The National Pan-Hellenic Council (NPHC) was founded on May 10, 1930 at Howard University in Washington, DC. The chartering organizations were: Alpha Kappa Alpha Sorority, Inc., Delta Sigma Theta Sorority, Inc., Zeta Phi Beta Sorority, Inc., Kappa Alpha Psi Fraternity, Inc., and Omega Psi Phi Fraternity, Inc. In 1931, Alpha Phi Alpha Fraternity, Inc., and Phi Beta Sigma Fraternity, Inc., joined the council, followed by Sigma Gamma Rho Sorority, Inc. in 1937. The NPHC incorporated under the laws of the State of Illinois in 1937. Iota Phi Theta Fraternity, Inc. joined the NPHC as its ninth (9th) affiliate member in 1997.

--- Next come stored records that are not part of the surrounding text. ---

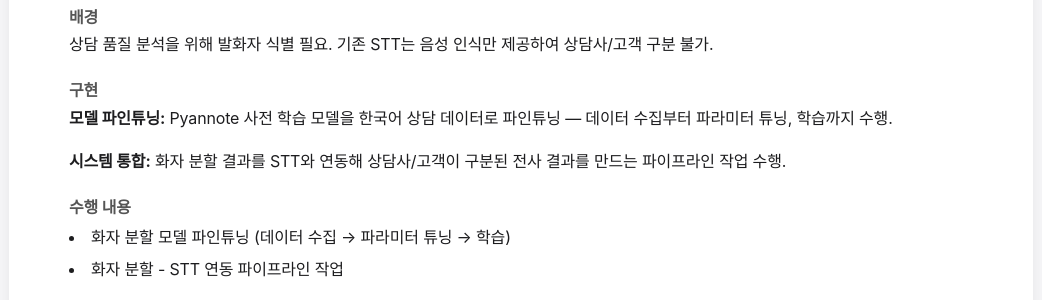
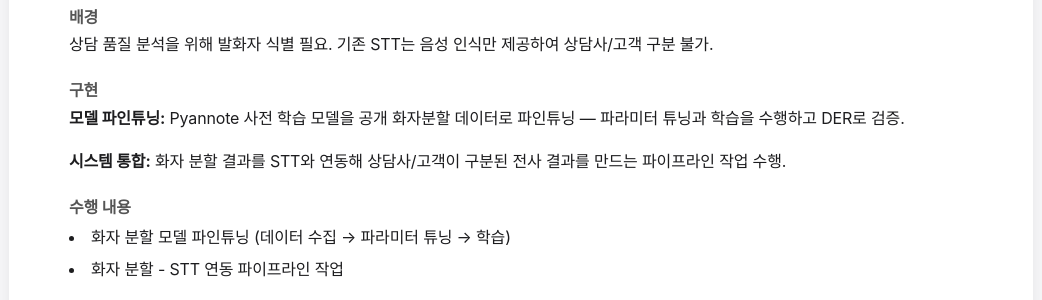
Before and after one commit to ckc5800/ckc5800.github.io, a Jekyll site: the page built from projects.html, in a window 1280 px wide and 900 px high, scrolled down 3707 px. Shown: the part 152-452 px from the top of the window, without its empty margins (119-1161 px from the left). Built offline with Jekyll 4.4.1, drawn with Linux system fonts in a browser that asks for light colours; some web fonts are replaced.

Commit message:
Correct diarization fine-tuning data source (public dataset, DER)
Co-Authored-By: Claude Fable 5 <noreply@anthropic.com>

```diff
--- a/projects.html
+++ b/projects.html
@@ -160,7 +160,7 @@ title: Projects
     <p>상담 품질 분석을 위해 발화자 식별 필요. 기존 STT는 음성 인식만 제공하여 상담사/고객 구분 불가.</p>
 
     <h4 style="margin-top: 20px; color: #555;">구현</h4>
-    <p><strong>모델 파인튜닝:</strong> Pyannote 사전 학습 모델을 한국어 상담 데이터로 파인튜닝 — 데이터 수집부터 파라미터 튜닝, 학습까지 수행.</p>
+    <p><strong>모델 파인튜닝:</strong> Pyannote 사전 학습 모델을 공개 화자분할 데이터로 파인튜닝 — 파라미터 튜닝과 학습을 수행하고 DER로 검증.</p>
     <p><strong>시스템 통합:</strong> 화자 분할 결과를 STT와 연동해 상담사/고객이 구분된 전사 결과를 만드는 파이프라인 작업 수행.</p>
 
     <h4 style="margin-top: 20px; color: #555;">수행 내용</h4>
```
Also changed, not shown: 2 other files.
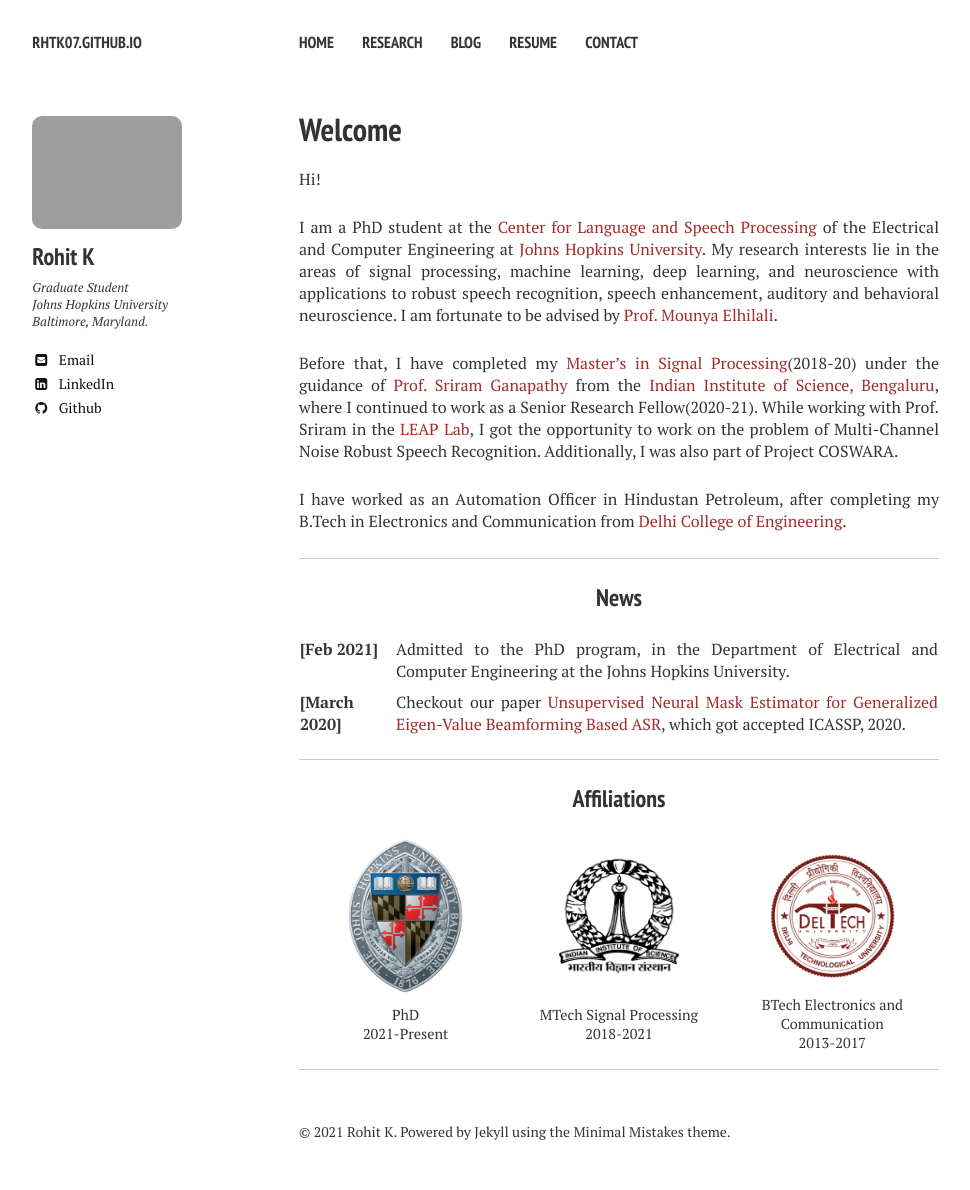
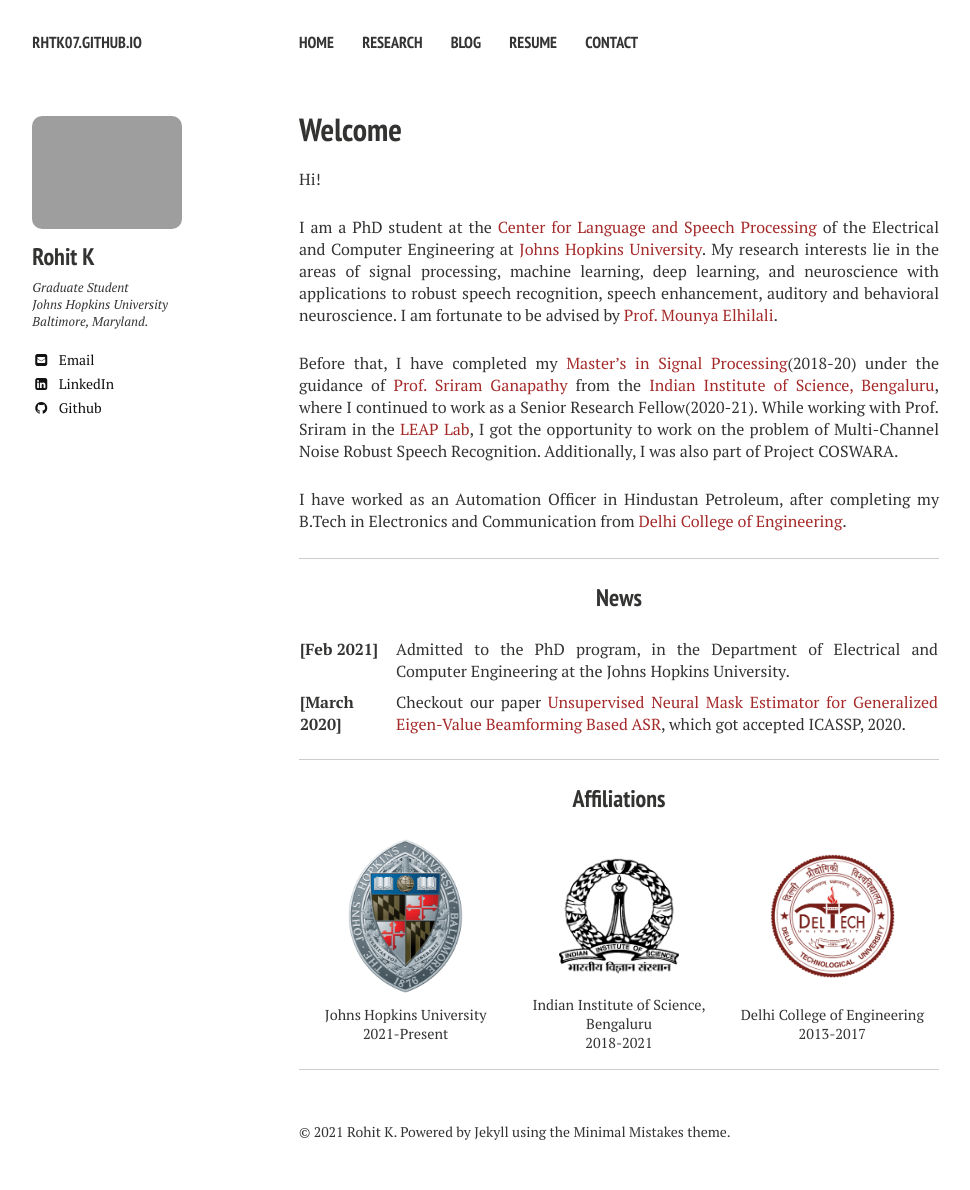
Before and after one commit to RhtK07/RhtK07.github.io, a Jekyll site: the page built from index.md, in a window 1280 px wide. Shown: the whole page, without its empty margins (21-991 px from the left). Built offline with Jekyll 4.4.1, drawn with Linux system fonts in a browser that asks for light colours; nearby versions of some CDN libraries.

Commit message:
experimenting

```diff
--- a/index.md
+++ b/index.md
@@ -55,9 +55,9 @@ I have worked as an Automation Officer in Hindustan Petroleum, after completing
         </td>
     <tr>
     <tr>
-        <td>PhD<br>2021-Present</td>
-        <td>MTech Signal Processing<br>2018-2021</td>
-        <td>BTech Electronics and Communication<br>2013-2017</td>
+        <td>Johns Hopkins University<br>2021-Present</td>
+        <td>Indian Institute of Science, Bengaluru<br>2018-2021</td>
+        <td>Delhi College of Engineering<br>2013-2017</td>
     </tr>
     </tr>
     </tr>
```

Why the Tradition Must Continue
Each of the nine (9) NPHC organizations evolved during a period when African Americans were being denied essential rights and privileges afforded others. Racial isolation on predominantly white campuses and social barriers of class on all campuses created a need for African Americans to align themselves with other individuals sharing common goals and ideals.
With the realization of such a need, the African American (Black) Greek-lettered organization movement took on the personae of a haven and outlet, which could foster brotherhood and sisterhood in the pursuit to bring about social change through the development of social programs that would create positive change for Blacks and the country. Today the need remains the same.
NPHC promotes interaction through forums, meetings and other mediums for the exchange of information and engages in cooperative programming and initiatives through various activities and functions.